§ **PROBLEM TO SOLVE**
Below are entries; count each line that holds the word "height" and report the number without any other words.

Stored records
********

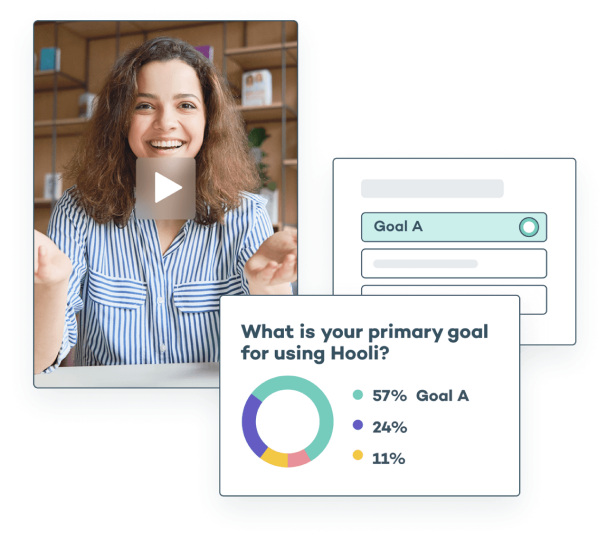
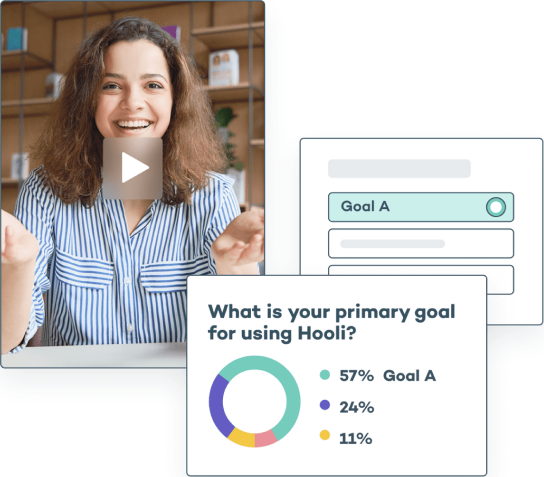
project-next

diff --git a/projectHTML/index.html b/projectHTML/index.html
@@ -52,24 +52,69 @@
         </div>
     </nav>
     <div class="centr">
-    <div class="headerLeft">
-        <div class="headerTXTh1">
-            <h1>In-context user research that's fast and reliable.</h1>
+        <div class="headerLeft">
+            <div class="headerTXTh1">
+                <h1>In-context user research that's fast and reliable.</h1>
+            </div>
+            <div class="headerTXTh4">
+                <p>Ensure user research happens early and often with Sprig's targeted microsurveys, video questions, and
+                    more.</p>
+            </div>
+            <div class="btmHeaderLeft">
+                <button class="Free btnButton">Start for Free</button>
+                <div class="Sales"><a href="#">Talk to Sales</a></div>
+            </div>
         </div>
-        <div class="headerTXTh4">
-            <p>Ensure user research happens early and often with Sprig's targeted microsurveys, video questions, and
-                more.</p>
-        </div>
-<div class="btmHeaderLeft">
-    <button class="Free btnButton">Start for Free</button>
-    <div class="Sales"><a href="#">Talk to Sales</a></div>
-</div>
-    </div>
-    <div class="">
         <div class="HeaderRight">
-            <div class="video"><img src="img/video.png" alt="video"></div>
+            <div class="video">
+                <img src="img/video.png" alt="video">
+            </div>
+            <div class="yellow">
+                <img src="img/yellow.png" alt="yellow">
+            </div>
         </div>
-    </div>
     </div>
 </header>
+<div class="trust">
+    <p>Trusted by the world's most innovative companies</p>
+</div>
+<div class="logos">
+    <img src="img/square.png" alt="square">
+    <img src="img/codecademy.png" alt="codecademy">
+    <img src="img/dropbox.png" alt="dropbox">
+    <img src="img/loom.png" alt="loom">
+    <img src="img/adobe.png" alt="adobe">
+    <img src="img/shift.png" alt="shirt">
+    <img src="img/ease.png" alt="ease">
+    <img src="img/ironclad.png" alt="ironclad">
+    <img src="img/opendoor.png" alt="opendoor">
+    <img src="img/surfline.png" alt="surfline">
+    <img src="img/app_annie.png" alt="app_annie">
+    <img src="img/beyond.png" alt="beyond">
+    <img src="img/proguides.png" alt="proguides">
+    <img src="img/invoice2go.png" alt="invoice2go">
+    <img src="img/chipper.png" alt="chipper">
+</div>
+<div class="velo">
+    <img src="img/velo.png" alt="velo">
+    <div class="velo_txt">
+        <div class="veloP1"><p class="p1">
+            Modern product teams move fast, but learning from customers takes a ton of time, effort, and energy.
+        </p></div>
+        <div class="veloP2"><p class="p2">So teams often rush user research or skip it altogether, causing products and
+            features to
+            miss the mark.</p>
+        </div>
+    </div>
+</div>
+<div class="Sprig"><p>
+    Sprig makes it possible to obtain qualitative insights at the speed and scale of analytics
+</p></div>
+<div class="last">
+    <img src="img/last.png" alt="last">
+</div>
+<div class="lastBtn">
+    <button class="Free btnButton">Start for Free</button>
+</div>
+
 </html>

diff --git a/projectHTML/mail.css b/projectHTML/mail.css
@@ -1,7 +1,12 @@
 .header {
     max-width: 1440px;
+    margin: 0;
+    box-sizing: border-box;
 }
-
+a{
+    text-decoration: none;
+    color: black;
+}
 .header_menu {
     width: 1440px;
     height: 83px;
@@ -47,7 +52,6 @@ img {
     font-weight: normal;
     font-size: 60px;
     line-height: 64px;
-    letter-spacing: 0.6px;
     color: #0B2330;
     width: 436px;
     height: 256px;
@@ -59,10 +63,6 @@ img {
     font-size: 22px;
     line-height: 32px;
     color: #375361;
-}
-
-.header_menu_btn_item {
-    text-decoration: none;
 }
 .btmHeaderLeft{
     display: flex;
@@ -90,19 +90,104 @@ img {
     align-items: center;
 }
 .HeaderRight{
-    height: 886px;
-    width: 600px;
-    background: #f8c501;
     display: flex;
-    align-items: center;
-    /**position: absolute;**/
 }
 .centr{
     display: flex;
     justify-content: space-between;
 }
-img{
-    position: relative;
-    left: -150px;
-    top: 100px;
+.video>img{
+    position: absolute;
+    left: 720px;
+    top: 360px;
+}
+.trust{
+    display: flex;
+    justify-content: center;
+    padding-top: 189px;
+    font-style: normal;
+    font-weight: normal;
+    font-size: 42px;
+    line-height: 48px;
+    text-align: center;
+}
+.trust>p{
+    width: 547px;
+}
+.logos{
+    display: flex;
+    justify-content: space-evenly;
+    flex-wrap: wrap;
+    margin-top: 59px;
+    margin-left: 174px;
+    margin-right: 173px;
+}
+.velo{
+    display: flex;
+    margin-top: 192px;
+    margin-left: 32px;
+    width: 1376px;
+    height: 494px;
+    background: #51cdbb;
+    border-radius: 10px;
+}
+.veloP1{
+    display: flex;
+    justify-content: center;
+    align-items: center;
+    margin-top: 114px;
+    margin-right: 121px;
+}
+.veloP2{
+    display: flex;
+    justify-content: center;
+    align-items: center;
+    margin-right: 145px;
+    margin-bottom: 161px;
+}
+.p1{
+    font-style: normal;
+    font-weight: normal;
+    font-size: 34px;
+    line-height: 40px;
+    letter-spacing: 0.34px;
+    color: #0B2330;
+}
+.p2{
+    font-style: normal;
+    font-weight: normal;
+    font-size: 22px;
+    line-height: 32px;
+    color: #0B2330;
+}
+.velo_txt{
+    display: flex;
+    flex-direction: column;
+}
+.Sprig{
+    display: flex;
+    justify-content: center;
+    align-items: center;
+    margin-top: 191px;
+}
+.Sprig>p{
+    width: 711px;
+    height: 80px;
+    font-style: normal;
+    font-weight: normal;
+    font-size: 34px;
+    line-height: 40px;
+    letter-spacing: 0.34px;
+    color: #0B2330;
+}
+.last{
+    display: flex;
+    justify-content: center;
+    align-items: center;
+    margin-top: 57px;
+}
+.lastBtn{
+    display: flex;
+    justify-content: center;
+    margin-top: 127px;
 }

********

§ **OUTPUT**
11